Draining the reservoirs on New Mexico’s Rio Grande

A rapidly drying Rio Grande at Albuquerque, Sept. 9, 2018. Photo by John Fleck

tl;dr

Total reservoir storage on the Rio Grande in New Mexico at the end of August was the lowest it’s been since at least 1980.

longer (with graphs!)

In our University of New Mexico Water Resources Program class, we’ve been discussing the state of the Rio Grande in real time. This feels like a remarkable moment, for teaching.

The water managers down on New Mexico’s Lower Rio Grande have made the conscious decision to essentially drain Elephant Butte Reservoir – the primary source of surface water supplies for farmers in the Hatch and Mesilla valleys. Elephant Butte, a 2 million acre foot reservoir, ended August with just 85,000 acre feet of water, something like 4 percent of capacity. That’s the lowest it’s been at this point in the year since 1972.

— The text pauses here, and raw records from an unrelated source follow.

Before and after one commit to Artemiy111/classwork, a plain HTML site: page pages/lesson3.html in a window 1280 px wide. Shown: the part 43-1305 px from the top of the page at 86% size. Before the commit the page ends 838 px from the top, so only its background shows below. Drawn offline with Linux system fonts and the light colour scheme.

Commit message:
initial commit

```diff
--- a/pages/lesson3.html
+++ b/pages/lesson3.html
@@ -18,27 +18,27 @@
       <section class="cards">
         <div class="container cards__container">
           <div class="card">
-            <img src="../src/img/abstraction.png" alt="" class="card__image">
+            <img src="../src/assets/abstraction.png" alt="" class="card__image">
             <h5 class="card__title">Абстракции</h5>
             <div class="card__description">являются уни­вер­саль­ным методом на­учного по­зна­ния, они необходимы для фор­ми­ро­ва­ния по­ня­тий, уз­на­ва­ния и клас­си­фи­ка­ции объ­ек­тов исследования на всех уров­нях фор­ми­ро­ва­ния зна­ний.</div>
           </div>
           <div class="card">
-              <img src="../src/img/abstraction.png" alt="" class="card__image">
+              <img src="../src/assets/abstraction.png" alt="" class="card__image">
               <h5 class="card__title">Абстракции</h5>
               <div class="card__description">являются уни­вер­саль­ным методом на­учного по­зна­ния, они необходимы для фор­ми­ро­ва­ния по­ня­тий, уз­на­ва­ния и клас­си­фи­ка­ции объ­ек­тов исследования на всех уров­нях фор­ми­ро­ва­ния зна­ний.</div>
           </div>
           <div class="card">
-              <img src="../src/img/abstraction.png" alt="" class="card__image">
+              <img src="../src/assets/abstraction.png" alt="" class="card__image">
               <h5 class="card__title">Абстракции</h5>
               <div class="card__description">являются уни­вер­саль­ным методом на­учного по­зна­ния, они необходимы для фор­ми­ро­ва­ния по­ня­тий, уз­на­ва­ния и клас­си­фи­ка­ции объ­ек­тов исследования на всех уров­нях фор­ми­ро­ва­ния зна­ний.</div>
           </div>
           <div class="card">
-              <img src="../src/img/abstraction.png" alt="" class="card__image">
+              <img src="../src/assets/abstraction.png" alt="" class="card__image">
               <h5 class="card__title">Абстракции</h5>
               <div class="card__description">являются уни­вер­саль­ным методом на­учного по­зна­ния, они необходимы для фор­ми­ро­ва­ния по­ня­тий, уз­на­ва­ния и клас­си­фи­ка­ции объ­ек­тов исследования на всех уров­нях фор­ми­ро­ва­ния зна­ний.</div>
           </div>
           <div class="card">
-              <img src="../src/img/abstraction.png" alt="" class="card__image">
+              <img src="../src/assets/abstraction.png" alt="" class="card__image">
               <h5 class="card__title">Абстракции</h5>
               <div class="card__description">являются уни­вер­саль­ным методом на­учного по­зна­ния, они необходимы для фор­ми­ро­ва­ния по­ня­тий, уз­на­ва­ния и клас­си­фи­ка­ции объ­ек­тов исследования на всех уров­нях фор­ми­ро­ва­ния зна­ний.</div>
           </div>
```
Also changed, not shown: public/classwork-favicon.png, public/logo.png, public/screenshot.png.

Simultaneously, we’ve made a similar decision upstream – draining Abiquiu, El Vado, and Heron reservoirs on the Rio Chama in order to continue deliveries to farmers in this part of the state, with some water devoted to instream flows for the endangered Rio Grande silvery minnow.

We essentially manage the two parts of the system separately, but I was wondering what it would look like if we looked at them together:

Combined end-of-August storage in Heron, El Vado, Abiquiu, Elephant Butte, and Caballo reservoirs

The US Bureau of Reclamation datasets available on a Sunday afternoon lack the necessary detail prior to 1980 for some of the reservoirs, so that’s as far back as the graph goes.

We’re draining these things and hoping for a wet winter.

7 Comments

  1. Not sure whether Van Clothier statement is correct, but it probably makes sense to drain reservoirs to a minimum rather than overdraw from aquifers, as evaporation is very significant and will be increasing with hotter summers due to global warming. It would be interesting to have data on monthly groundwater withdrawal from urban areas, and to see cities start to move toward subsidizing rainwater harvesting and increasing reclamation of wastewater rather than overdraw from aquifers, which risks draconian measures be taken.

  2. Van – I’m curious about your source.

    The most recent New Mexico Office of State Engineer “Water Use By Categories” report puts reservoir evaporation at 262,000 acre feet per year, as compared to 3 million acre feet per year for agriculture, and 317,000 acre feet per year for municipal use.

  3. Mild comment on the graph: would be nice to see a maximum possible storage line, as well as lines at the half-maf measures as well as at 5-year increments. Kinda hard to see what falls where or make comparisons in this (which is still pretty cool).

Leave a Reply

Your email address will not be published. Required fields are marked *